This is because of the separation of powers that exist between the three organs of a democratic country namely the legislature, judiciary and the executive. Without this doctrine there will be abuse of power and overlaps. The judiciary being independent can intervene on grounds of unconstitutionality, for examples, in Noordally V Attorney General & ANOR AND IN VALLET V RAMGOOLAM. The rule of law is also considered to be important because it prevents laws to be retroactive. This is enacted in our constitution whereby the laws of Mauritius should be prospective in order to protect the accused by allowing him to have a fair trial.

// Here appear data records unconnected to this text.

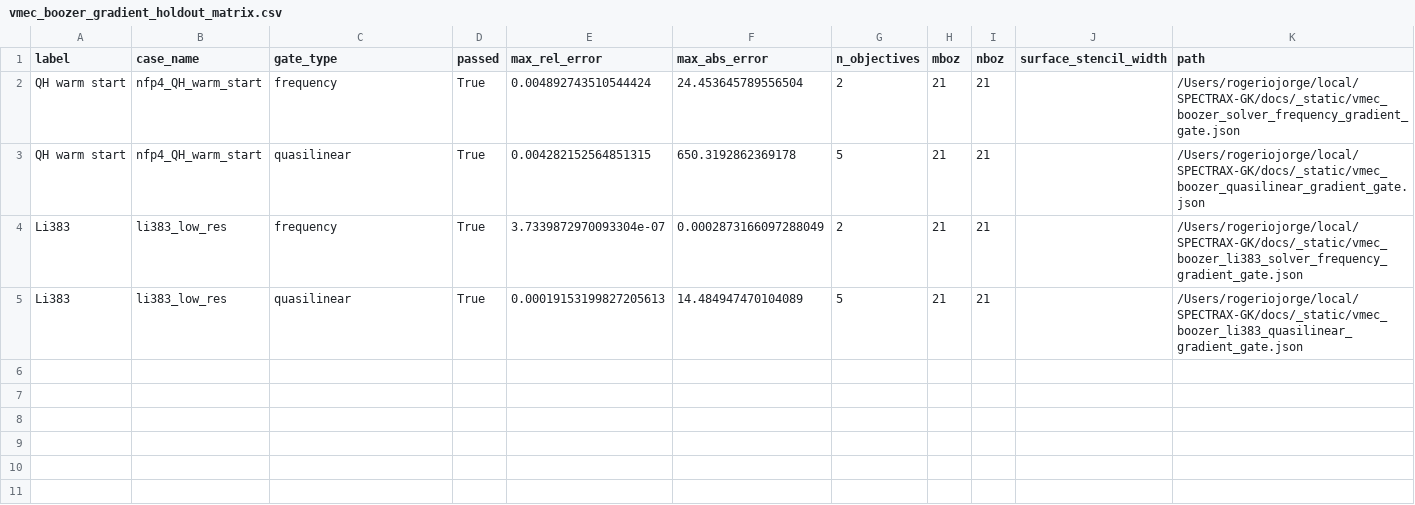
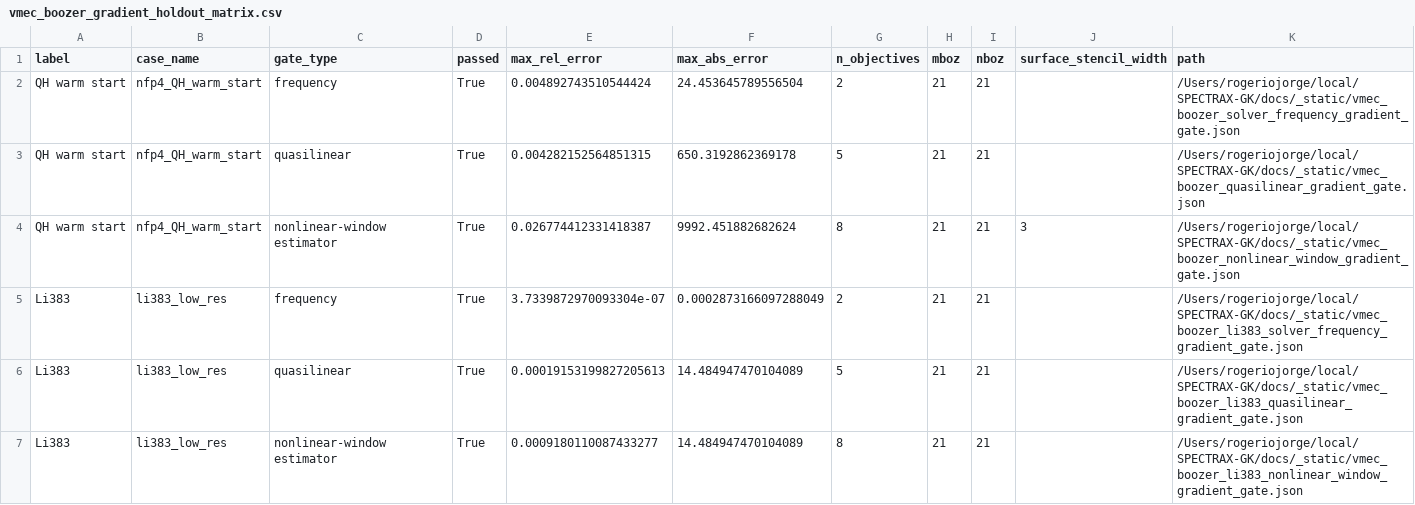
Before and after one commit to uwplasma/SPECTRAX-GK, a CSV file: docs/_static/vmec_boozer_gradient_holdout_matrix.csv, drawn as a sheet.

Commit message:
Extend VMEC Boozer nonlinear window gradient holdouts

```diff
--- a/docs/_static/vmec_boozer_gradient_holdout_matrix.csv
+++ b/docs/_static/vmec_boozer_gradient_holdout_matrix.csv
@@ -3,3 +3,5 @@ QH warm start,nfp4_QH_warm_start,frequency,True,0.004892743510544424,24.45364578
 QH warm start,nfp4_QH_warm_start,quasilinear,True,0.004282152564851315,650.3192862369178,5,21,21,,/Users/rogeriojorge/local/SPECTRAX-GK/docs/_static/vmec_boozer_quasilinear_gradient_gate.json
+QH warm start,nfp4_QH_warm_start,nonlinear-window estimator,True,0.026774412331418387,9992.451882682624,8,21,21,3,/Users/rogeriojorge/local/SPECTRAX-GK/docs/_static/vmec_boozer_nonlinear_window_gradient_gate.json
 Li383,li383_low_res,frequency,True,3.7339872970093304e-07,0.0002873166097288049,2,21,21,,/Users/rogeriojorge/local/SPECTRAX-GK/docs/_static/vmec_boozer_li383_solver_frequency_gradient_gate.json
 Li383,li383_low_res,quasilinear,True,0.00019153199827205613,14.484947470104089,5,21,21,,/Users/rogeriojorge/local/SPECTRAX-GK/docs/_static/vmec_boozer_li383_quasilinear_gradient_gate.json
+Li383,li383_low_res,nonlinear-window estimator,True,0.0009180110087433277,14.484947470104089,8,21,21,,/Users/rogeriojorge/local/SPECTRAX-GK/docs/_static/vmec_boozer_li383_nonlinear_window_gradient_gate.json
```
Also changed, not shown: docs/_static/manuscript_readiness_status.csv, 21 other files.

Due to the presence of the theory of rule of law, the presumption of legality is upheld where there cannot be an offence at a time the offence was not committed and no penalty shall be imposed for any criminal offence that is severer in degree. Last but not least, the rule of law is important as without a system to restrain absolute freedom in society there would be chaos and anarchy. Rule of Law provides some possibility for a relatively cohesive set of rules of conduct for a democratic society.
1. 4 Conclusion In the light of the above analysis, it can be found that Rule of law is a sine quanon element in our democracy. Without the rule of law, constitutions and laws are meaningless. The most basic idea underlying the principle of rule of law is that law is supreme. It is law that rules and nothing else. Economists like Milton Friedman have strongly criticised the efficiency of democracy and the rule of law as it leads to political instability. Moreover in Mauritius, the President has got immunities with regards to civil cases. Thus, it can be concluded that for a proper functioning, there should be strict application of the various principles of Rule of Law by the Government as mentioned above.